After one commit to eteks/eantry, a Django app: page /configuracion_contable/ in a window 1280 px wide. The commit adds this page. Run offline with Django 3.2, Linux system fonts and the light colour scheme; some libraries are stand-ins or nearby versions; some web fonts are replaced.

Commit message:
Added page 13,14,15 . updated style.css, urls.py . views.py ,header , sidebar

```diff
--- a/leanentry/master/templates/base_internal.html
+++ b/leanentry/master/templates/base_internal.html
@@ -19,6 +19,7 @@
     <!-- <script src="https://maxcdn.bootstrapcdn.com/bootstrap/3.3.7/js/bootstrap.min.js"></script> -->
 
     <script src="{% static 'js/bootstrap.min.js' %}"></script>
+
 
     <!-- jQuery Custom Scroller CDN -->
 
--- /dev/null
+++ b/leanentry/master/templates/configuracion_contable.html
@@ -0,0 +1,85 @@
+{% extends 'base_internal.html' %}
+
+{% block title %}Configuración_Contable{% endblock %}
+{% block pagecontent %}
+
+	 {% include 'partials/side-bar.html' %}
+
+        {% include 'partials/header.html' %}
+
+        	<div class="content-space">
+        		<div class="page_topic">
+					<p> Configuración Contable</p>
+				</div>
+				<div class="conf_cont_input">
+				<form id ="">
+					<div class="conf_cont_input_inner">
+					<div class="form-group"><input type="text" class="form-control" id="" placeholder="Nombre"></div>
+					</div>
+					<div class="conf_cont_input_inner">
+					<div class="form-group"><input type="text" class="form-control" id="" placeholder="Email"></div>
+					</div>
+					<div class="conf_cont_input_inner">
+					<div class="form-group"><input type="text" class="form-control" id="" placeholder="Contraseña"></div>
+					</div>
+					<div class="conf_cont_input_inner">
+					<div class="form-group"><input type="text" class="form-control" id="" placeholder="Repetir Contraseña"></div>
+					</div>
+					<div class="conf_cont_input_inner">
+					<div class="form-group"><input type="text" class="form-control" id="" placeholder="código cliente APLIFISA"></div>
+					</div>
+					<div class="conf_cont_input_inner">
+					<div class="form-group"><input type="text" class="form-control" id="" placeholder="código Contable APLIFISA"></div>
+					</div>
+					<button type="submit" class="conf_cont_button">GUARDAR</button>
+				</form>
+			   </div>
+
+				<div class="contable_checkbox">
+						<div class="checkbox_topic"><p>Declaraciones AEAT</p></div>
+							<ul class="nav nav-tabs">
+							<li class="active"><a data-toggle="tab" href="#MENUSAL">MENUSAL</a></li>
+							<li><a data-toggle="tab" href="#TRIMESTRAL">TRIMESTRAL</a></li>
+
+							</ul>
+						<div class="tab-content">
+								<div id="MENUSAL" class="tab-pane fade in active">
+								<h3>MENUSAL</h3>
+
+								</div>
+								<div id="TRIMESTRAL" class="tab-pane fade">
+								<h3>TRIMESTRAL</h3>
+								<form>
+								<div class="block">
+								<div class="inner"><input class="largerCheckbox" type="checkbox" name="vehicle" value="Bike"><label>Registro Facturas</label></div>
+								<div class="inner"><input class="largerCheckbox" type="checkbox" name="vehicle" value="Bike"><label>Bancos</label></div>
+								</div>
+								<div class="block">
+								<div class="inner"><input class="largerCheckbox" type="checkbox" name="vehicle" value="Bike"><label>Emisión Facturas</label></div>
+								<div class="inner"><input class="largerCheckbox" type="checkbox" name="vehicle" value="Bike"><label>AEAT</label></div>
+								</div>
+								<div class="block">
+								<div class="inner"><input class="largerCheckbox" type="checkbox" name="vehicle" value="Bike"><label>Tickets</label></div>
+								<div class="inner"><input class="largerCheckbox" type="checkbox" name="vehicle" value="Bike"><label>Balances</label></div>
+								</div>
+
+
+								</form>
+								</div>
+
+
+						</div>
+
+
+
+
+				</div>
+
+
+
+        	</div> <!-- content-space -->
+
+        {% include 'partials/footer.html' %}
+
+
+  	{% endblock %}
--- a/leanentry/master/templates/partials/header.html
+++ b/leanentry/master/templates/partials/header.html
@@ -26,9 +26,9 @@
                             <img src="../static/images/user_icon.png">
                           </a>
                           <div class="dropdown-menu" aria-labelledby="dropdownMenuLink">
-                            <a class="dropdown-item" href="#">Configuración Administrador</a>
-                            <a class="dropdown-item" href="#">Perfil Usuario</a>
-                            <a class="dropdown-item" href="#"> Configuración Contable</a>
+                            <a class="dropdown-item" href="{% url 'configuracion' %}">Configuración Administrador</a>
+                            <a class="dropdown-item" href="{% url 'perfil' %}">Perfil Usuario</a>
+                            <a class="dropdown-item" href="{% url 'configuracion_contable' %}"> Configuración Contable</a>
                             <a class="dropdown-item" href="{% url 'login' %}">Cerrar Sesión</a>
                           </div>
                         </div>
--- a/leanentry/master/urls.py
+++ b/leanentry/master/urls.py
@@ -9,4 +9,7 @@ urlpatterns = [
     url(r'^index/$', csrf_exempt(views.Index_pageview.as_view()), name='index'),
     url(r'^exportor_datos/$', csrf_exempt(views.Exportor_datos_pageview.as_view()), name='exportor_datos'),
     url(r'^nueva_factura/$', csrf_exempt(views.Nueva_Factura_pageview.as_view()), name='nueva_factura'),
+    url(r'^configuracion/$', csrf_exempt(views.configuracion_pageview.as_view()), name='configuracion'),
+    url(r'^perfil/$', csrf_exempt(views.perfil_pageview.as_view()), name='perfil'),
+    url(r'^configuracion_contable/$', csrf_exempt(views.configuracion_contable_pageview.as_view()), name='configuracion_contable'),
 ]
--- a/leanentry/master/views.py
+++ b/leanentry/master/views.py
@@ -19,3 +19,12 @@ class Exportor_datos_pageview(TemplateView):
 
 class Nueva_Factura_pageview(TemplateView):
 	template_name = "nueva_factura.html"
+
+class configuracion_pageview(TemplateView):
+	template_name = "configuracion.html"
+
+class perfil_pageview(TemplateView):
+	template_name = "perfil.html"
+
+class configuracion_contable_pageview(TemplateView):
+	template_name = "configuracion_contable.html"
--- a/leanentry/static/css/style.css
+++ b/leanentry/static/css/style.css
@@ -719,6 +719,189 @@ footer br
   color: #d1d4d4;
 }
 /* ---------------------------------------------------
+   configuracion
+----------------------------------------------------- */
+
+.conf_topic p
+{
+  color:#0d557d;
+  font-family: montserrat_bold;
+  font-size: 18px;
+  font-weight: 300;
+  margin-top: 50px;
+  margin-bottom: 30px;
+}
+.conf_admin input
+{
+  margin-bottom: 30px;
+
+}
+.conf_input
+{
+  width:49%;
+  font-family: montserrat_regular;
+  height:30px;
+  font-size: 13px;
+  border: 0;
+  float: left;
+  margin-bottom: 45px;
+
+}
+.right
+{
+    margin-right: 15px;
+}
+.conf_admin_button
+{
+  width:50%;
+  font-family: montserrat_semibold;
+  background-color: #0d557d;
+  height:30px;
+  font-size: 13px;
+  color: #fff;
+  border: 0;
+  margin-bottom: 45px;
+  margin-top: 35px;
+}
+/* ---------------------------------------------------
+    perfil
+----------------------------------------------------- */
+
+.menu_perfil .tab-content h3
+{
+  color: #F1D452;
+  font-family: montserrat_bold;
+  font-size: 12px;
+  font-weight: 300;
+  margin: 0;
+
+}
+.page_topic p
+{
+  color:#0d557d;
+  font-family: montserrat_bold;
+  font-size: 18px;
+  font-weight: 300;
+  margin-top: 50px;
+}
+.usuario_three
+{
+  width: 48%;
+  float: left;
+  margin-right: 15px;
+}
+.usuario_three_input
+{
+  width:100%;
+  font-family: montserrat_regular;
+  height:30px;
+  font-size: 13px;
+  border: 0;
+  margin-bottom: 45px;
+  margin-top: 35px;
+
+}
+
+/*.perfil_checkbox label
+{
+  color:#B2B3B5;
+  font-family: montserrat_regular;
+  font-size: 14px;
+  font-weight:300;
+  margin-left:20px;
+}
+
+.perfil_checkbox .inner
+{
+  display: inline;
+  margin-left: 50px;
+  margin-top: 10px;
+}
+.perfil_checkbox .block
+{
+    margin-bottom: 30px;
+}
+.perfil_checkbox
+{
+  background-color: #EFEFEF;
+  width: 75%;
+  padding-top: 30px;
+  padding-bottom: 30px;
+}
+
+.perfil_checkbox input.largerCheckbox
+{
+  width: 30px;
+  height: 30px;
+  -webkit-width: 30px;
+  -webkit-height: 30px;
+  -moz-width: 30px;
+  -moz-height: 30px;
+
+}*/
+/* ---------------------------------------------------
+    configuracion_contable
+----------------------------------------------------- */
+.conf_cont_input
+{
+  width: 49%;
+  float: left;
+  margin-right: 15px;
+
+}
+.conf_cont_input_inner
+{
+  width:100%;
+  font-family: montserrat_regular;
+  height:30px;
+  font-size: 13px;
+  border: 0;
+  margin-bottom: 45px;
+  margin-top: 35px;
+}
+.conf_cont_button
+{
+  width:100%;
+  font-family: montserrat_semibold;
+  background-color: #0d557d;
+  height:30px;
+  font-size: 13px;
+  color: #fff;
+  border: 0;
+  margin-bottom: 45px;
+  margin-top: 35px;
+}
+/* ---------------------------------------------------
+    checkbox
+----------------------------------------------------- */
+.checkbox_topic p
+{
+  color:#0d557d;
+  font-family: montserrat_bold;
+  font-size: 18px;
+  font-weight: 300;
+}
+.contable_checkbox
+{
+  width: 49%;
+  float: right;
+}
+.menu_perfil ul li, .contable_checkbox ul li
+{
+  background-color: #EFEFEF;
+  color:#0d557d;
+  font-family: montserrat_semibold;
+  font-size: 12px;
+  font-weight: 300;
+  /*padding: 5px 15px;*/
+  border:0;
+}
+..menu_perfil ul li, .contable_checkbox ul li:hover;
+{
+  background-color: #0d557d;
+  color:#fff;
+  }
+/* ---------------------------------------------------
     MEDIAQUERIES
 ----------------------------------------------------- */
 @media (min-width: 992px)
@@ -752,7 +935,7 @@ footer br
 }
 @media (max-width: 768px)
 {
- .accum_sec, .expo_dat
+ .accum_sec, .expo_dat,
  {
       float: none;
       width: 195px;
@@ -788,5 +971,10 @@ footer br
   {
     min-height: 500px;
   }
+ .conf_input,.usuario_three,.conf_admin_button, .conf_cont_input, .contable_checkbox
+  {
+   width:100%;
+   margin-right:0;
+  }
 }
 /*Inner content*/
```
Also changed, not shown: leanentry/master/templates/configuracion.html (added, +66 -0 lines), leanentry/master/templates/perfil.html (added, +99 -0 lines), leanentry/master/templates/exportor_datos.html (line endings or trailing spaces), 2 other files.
········
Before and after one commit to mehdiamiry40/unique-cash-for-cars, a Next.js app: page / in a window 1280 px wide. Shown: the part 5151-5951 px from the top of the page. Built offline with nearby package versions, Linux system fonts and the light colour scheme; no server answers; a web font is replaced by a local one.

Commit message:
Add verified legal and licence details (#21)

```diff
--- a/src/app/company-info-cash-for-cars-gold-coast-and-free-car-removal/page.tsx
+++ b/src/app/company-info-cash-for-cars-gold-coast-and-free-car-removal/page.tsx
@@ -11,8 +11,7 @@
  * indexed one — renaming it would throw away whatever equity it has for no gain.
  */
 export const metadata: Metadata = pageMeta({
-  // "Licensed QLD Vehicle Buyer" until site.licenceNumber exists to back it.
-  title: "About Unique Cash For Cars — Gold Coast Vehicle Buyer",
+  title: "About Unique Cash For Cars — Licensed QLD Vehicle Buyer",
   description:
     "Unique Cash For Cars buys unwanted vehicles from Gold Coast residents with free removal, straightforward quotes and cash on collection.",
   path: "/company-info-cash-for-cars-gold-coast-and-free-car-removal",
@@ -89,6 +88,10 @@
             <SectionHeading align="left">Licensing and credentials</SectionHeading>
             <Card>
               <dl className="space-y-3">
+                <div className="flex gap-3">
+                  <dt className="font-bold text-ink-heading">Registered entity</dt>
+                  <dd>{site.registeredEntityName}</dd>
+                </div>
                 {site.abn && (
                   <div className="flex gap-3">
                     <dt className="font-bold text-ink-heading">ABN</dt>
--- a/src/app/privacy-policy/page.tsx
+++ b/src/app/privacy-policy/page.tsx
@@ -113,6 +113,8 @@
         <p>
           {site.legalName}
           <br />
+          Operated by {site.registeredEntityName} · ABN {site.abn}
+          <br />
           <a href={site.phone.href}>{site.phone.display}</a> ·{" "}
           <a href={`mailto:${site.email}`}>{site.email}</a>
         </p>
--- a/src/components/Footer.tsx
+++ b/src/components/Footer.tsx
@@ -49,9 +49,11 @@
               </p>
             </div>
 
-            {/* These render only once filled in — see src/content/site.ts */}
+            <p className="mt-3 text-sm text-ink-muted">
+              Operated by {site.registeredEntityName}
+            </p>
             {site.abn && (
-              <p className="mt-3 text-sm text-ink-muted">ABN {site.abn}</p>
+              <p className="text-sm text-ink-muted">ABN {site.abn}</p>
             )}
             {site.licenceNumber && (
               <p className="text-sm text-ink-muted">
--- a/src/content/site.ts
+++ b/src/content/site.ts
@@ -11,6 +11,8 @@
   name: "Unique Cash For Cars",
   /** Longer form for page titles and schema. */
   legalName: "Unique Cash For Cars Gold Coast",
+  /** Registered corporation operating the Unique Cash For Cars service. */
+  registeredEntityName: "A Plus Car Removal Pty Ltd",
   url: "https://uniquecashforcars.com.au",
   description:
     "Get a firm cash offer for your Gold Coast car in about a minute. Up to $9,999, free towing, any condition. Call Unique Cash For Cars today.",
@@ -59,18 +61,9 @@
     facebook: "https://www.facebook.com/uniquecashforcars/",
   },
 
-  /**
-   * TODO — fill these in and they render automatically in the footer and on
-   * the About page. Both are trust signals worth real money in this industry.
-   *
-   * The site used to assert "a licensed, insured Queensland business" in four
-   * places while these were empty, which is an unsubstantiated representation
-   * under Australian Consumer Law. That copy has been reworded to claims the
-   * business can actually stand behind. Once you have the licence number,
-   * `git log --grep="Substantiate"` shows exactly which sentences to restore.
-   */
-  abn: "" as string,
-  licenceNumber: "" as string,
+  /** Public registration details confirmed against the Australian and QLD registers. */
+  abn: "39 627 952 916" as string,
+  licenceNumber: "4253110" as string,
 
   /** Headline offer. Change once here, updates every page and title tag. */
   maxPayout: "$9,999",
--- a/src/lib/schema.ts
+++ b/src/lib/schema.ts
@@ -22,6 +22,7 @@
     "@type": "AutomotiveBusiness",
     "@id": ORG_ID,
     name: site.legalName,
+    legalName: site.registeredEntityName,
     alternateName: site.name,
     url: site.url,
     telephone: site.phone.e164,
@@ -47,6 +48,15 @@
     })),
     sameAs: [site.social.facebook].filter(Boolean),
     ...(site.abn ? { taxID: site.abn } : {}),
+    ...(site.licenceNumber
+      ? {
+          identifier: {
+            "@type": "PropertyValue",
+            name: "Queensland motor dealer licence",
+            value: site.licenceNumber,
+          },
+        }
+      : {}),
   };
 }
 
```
········
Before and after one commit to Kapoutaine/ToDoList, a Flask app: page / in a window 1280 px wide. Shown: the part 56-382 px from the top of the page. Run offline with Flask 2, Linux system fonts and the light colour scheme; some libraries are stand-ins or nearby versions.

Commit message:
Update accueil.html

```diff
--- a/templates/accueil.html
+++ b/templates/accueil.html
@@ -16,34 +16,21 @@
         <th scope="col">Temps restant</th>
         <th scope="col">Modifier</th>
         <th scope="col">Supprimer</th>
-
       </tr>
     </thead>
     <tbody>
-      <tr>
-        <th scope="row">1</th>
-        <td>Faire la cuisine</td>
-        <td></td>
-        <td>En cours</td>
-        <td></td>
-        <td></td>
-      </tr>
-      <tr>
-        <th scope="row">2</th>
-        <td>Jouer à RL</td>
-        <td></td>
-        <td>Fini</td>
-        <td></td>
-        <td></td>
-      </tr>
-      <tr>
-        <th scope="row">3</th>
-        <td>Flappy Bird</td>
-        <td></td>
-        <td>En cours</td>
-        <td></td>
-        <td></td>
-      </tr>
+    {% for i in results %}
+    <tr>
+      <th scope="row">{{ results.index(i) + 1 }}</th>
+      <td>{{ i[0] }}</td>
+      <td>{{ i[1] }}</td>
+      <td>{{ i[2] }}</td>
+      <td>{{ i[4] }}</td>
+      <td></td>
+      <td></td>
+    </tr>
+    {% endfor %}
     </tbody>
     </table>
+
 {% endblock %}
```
········
■ What the exercise asks: Filter the entries above down to the lines that contain the word "item".

■ Solution for this exercise:
-                            <a class="dropdown-item" href="#">Configuración Administrador</a>
-                            <a class="dropdown-item" href="#">Perfil Usuario</a>
-                            <a class="dropdown-item" href="#"> Configuración Contable</a>
+                            <a class="dropdown-item" href="{% url 'configuracion' %}">Configuración Administrador</a>
+                            <a class="dropdown-item" href="{% url 'perfil' %}">Perfil Usuario</a>
+                            <a class="dropdown-item" href="{% url 'configuracion_contable' %}"> Configuración Contable</a>
                             <a class="dropdown-item" href="{% url 'login' %}">Cerrar Sesión</a>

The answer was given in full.